--- Material provided Enclosed Below ---

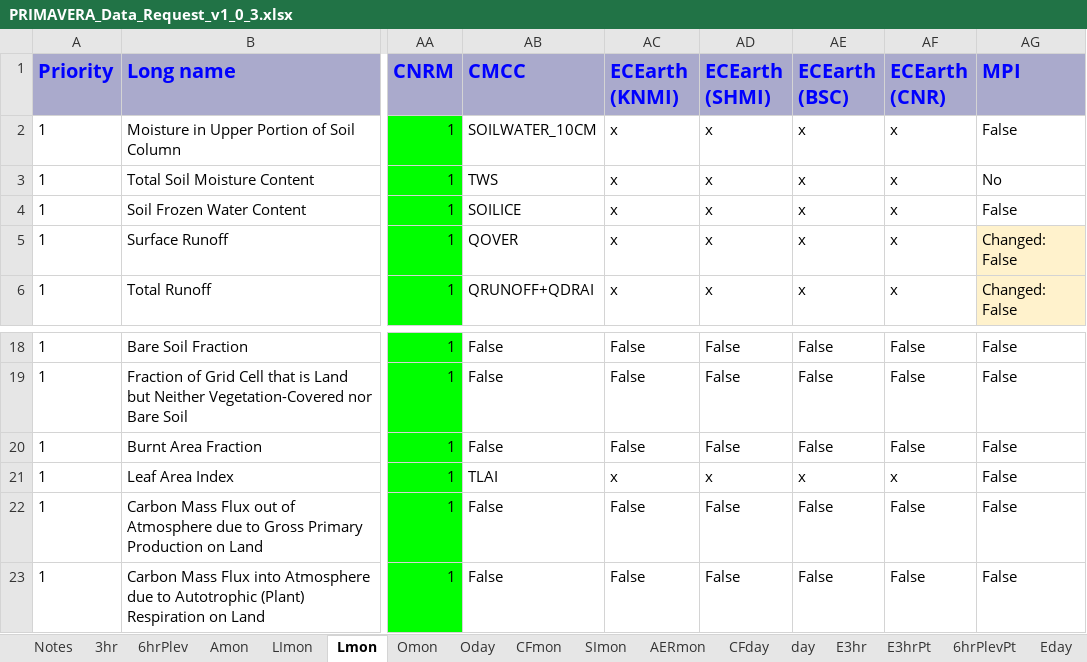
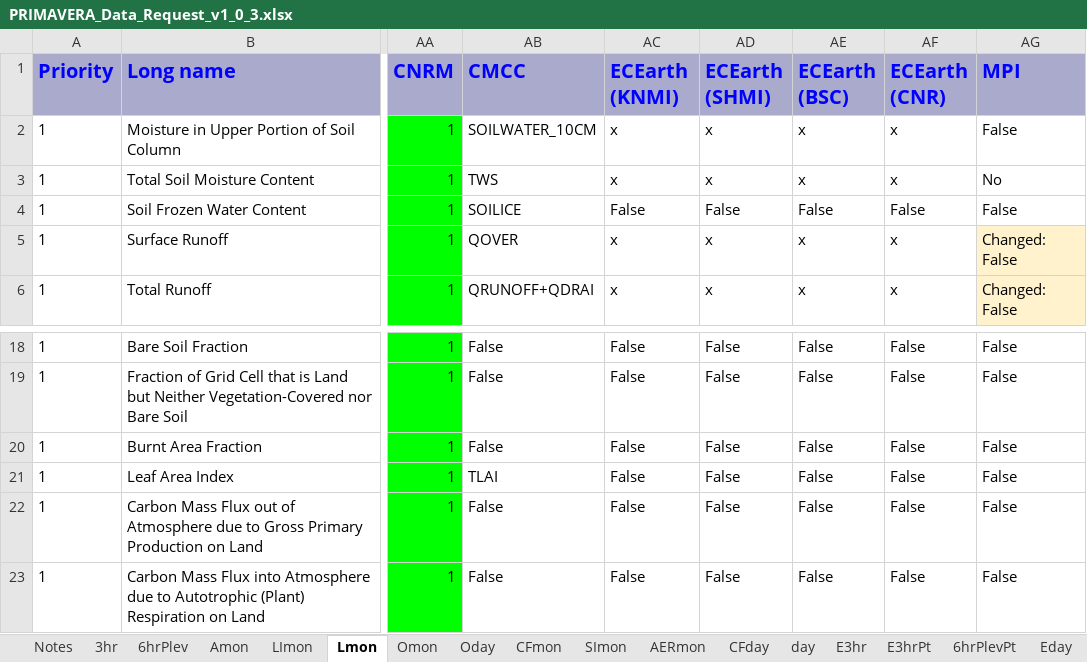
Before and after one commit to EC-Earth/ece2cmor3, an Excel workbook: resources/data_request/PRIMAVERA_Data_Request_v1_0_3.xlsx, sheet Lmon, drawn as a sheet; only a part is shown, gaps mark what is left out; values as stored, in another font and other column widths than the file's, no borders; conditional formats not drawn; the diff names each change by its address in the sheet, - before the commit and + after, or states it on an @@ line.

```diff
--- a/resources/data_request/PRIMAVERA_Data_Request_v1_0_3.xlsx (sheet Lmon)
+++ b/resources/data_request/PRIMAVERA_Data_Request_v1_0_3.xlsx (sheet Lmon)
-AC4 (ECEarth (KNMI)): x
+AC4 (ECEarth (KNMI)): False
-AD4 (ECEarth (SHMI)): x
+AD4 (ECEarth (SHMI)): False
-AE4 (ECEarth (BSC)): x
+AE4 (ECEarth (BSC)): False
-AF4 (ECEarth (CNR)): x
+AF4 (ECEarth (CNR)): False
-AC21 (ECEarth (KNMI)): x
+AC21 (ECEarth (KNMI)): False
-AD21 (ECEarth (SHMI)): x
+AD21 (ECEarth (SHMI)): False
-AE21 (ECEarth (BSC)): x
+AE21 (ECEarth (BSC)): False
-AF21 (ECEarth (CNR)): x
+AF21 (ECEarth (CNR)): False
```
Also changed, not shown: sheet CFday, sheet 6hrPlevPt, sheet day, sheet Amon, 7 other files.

--- End of Enclosed Material provided ---

◆ Instructions to follow:
In the listing above, show every line with the word "sheet".

◆ Your response:
Before and after one commit to EC-Earth/ece2cmor3, an Excel workbook: resources/data_request/PRIMAVERA_Data_Request_v1_0_3.xlsx, sheet Lmon, drawn as a sheet; only a part is shown, gaps mark what is left out; values as stored, in another font and other column widths than the file's, no borders; conditional formats not drawn; the diff names each change by its address in the sheet, - before the commit and + after, or states it on an @@ line.
--- a/resources/data_request/PRIMAVERA_Data_Request_v1_0_3.xlsx (sheet Lmon)
+++ b/resources/data_request/PRIMAVERA_Data_Request_v1_0_3.xlsx (sheet Lmon)
Also changed, not shown: sheet CFday, sheet 6hrPlevPt, sheet day, sheet Amon, 7 other files.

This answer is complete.